Placebos and Neurofeedback: A Case for Facilitating and Maximizing Placebo Response in Neurofeedback Treatments

  • D. Corydon Hammond

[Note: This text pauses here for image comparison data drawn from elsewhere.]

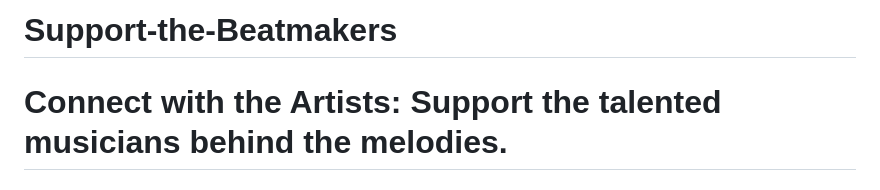
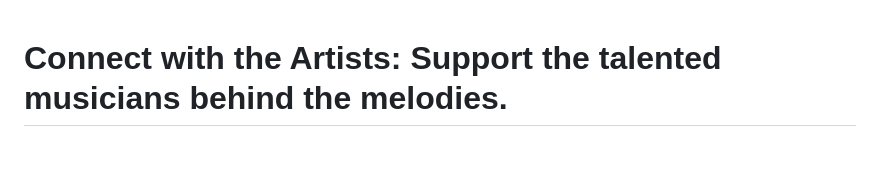
Before and after one commit to ChilledLady/Support, a Markdown page: README.md, the part around the change. Drawn GitHub-style; blank space fills up the shorter version.

```diff
--- a/README.md
+++ b/README.md
@@ -1,4 +1,3 @@
-# Support-the-Beatmakers
 <!DOCTYPE html>
 <html lang="en">
 <head>
```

This article provides an overview of the nature of placebo responses. A critical review is provided of placebo-controlled psychopharmacology research, demonstrating that a large proportion of the improvements resulting from psychiatric medication treatments is the result of placebo effects. This finding calls into question the degree to which psychiatric treatments are genuinely evidence based. The value, limitations, and ethical problems associated with placebo-controlled research in the field of neurofeedback are then discussed. Placebo effects are an active ingredient in all therapeutic modalities. Rather than being a negative to be controlled, however, clinicians can view placebo responses as actually representing a resource to be encouraged and maximized. Practical examples are offered for creating positive expectancies and for the use of positive suggestions to further enhance neurofeedback treatment outcomes.